[Front-end code edit data]
------------------------

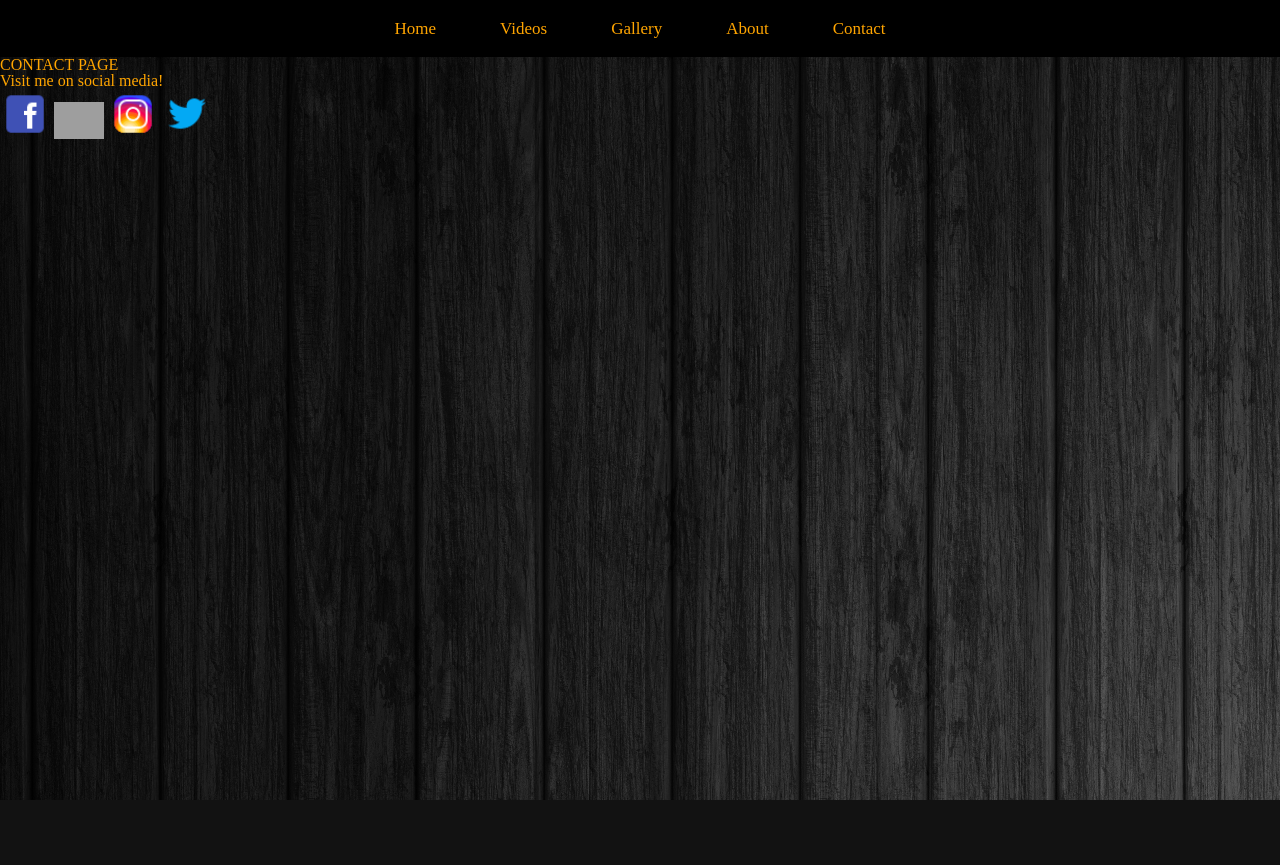
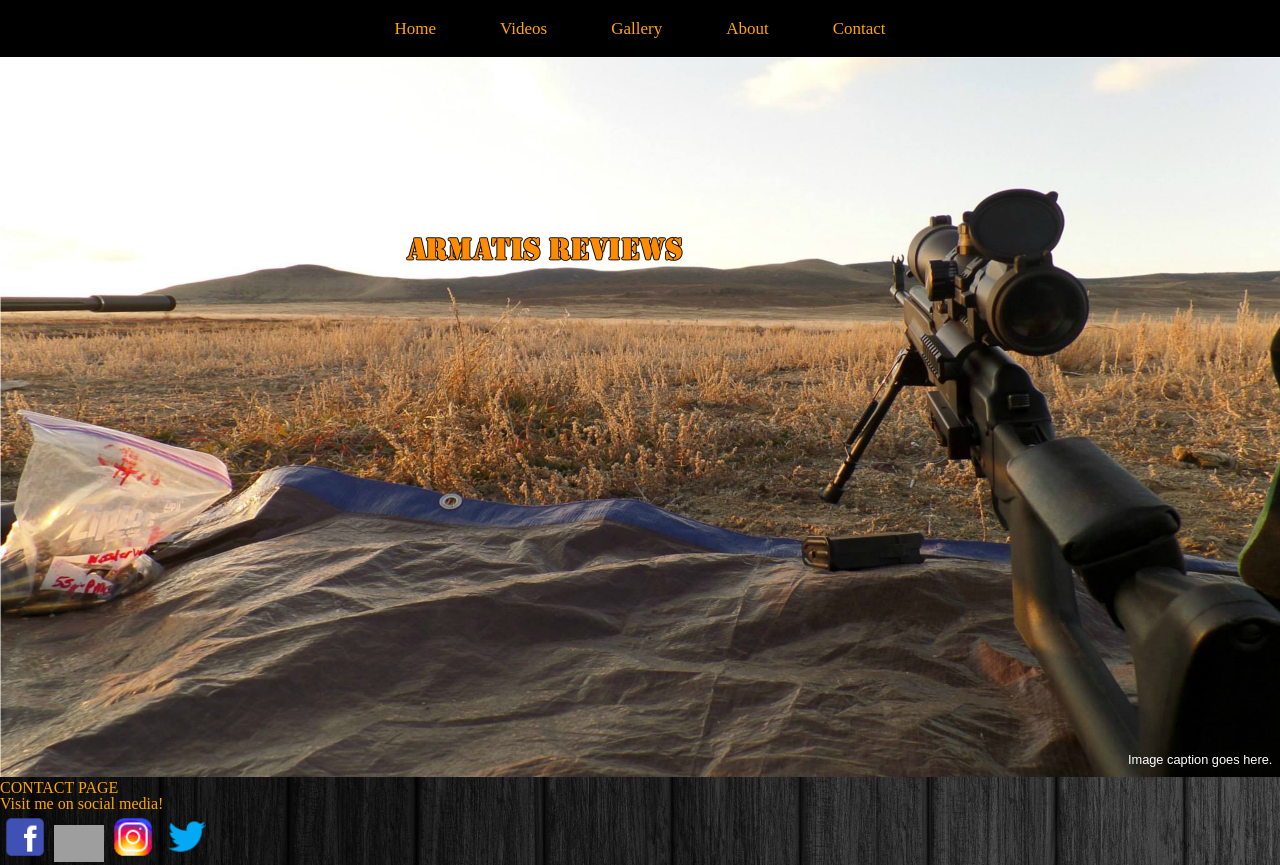
Before and after one commit to Daveholmes05/ArmatisReviews, a PHP site: page /contact.html in a window 1280 px wide. Before the commit the page ends 800 px from the top, so only its background shows below. Run offline with PHP 8.4, Linux system fonts and the light colour scheme; grey boxes are pictures that could not be loaded.

Commit message:
adding slideshow

```diff
--- a/contact.html
+++ b/contact.html
@@ -23,8 +23,27 @@
 	    </li>
     </ul>
 
+    <!-- IMAGE BANNER SLIDESHOW -->
+	<div class="diy-slideshow">
+		<figure class="show">
+			<img src="img/Armatis_Reviews_Saiga.jpg" alt="" width="100%">
+			<figcaption>Image caption goes here.</figcaption>
+		</figure>
+
+		<figure>
+			<img src="img/logo.png" alt="" width="100%">
+			<figcaption>Image caption goes here.</figcaption>
+		</figure>
+
+		<figure>as needed
+			<span class="prev">«</span>
+			<span class="next">»</span>
+		</figure>
+	</div>
+
+
     <!-- image banner below navbar -->
-    <div class="img-banner"></div>
+    <!-- <div class="img-banner"></div> -->
 
     <p>
     	CONTACT PAGE
--- a/css/styles.css
+++ b/css/styles.css
@@ -97,6 +97,70 @@ ul.topnav li a:hover {
 /* Hide the list item that contains the link that should open and close the topnav on small screens */
 ul.topnav li.icon {
   	display: none;
+}
+
+/* CSS IMAGE BANNER SLIDESHOW */
+.diy-slideshow {
+	position: relative;
+	display: block;
+	overflow: hidden;
+}
+
+figure {
+	position: absolute;
+	opacity: 0;
+	transition: 1s opacity;
+}
+
+figcaption {
+	position: absolute;
+	font-family: sans-serif;
+	font-size: .8em;
+	bottom: .75em;
+	right: .35em;
+	padding: .25em;
+	color: #fff;
+}
+
+figcaption a {
+	color: #fff;
+}
+
+figure.show {
+	opacity: 1;
+	position: static;
+	transition: 1s opacity;
+}
+
+.next, .prev {
+	color: #fff;
+	position: absolute;
+	background: rgba(0,0,0, .6);
+	top: 50%;
+	z-index: 50;
+	font-size: 2em;
+	margin-top: -.73em;
+	opacity: .3;
+	user-select: none;
+}
+
+.next:hover, .prev:hover {
+	cursor: pointer;
+	opacity: 1;
+}
+
+.next {
+	right: 0;
+	padding: 10px 5px 15px 10px;
+	border-top-left-radius: 3px;
+	border-bottom-left-radius: 3px;
+}
+
+.prev {
+	left: 0;
+	padding: 10px 10px 15px 5px;
+	border-top-right-radius: 3px;
+	border-bottom-right-radius: 3px;
 }
 
 
```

------------------------

Note each line of the entries that has "figure" in it, and copy those lines.

+		<figure class="show">
+		</figure>
+		<figure>
+		</figure>
+		<figure>as needed
+		</figure>
+figure {
+figure.show {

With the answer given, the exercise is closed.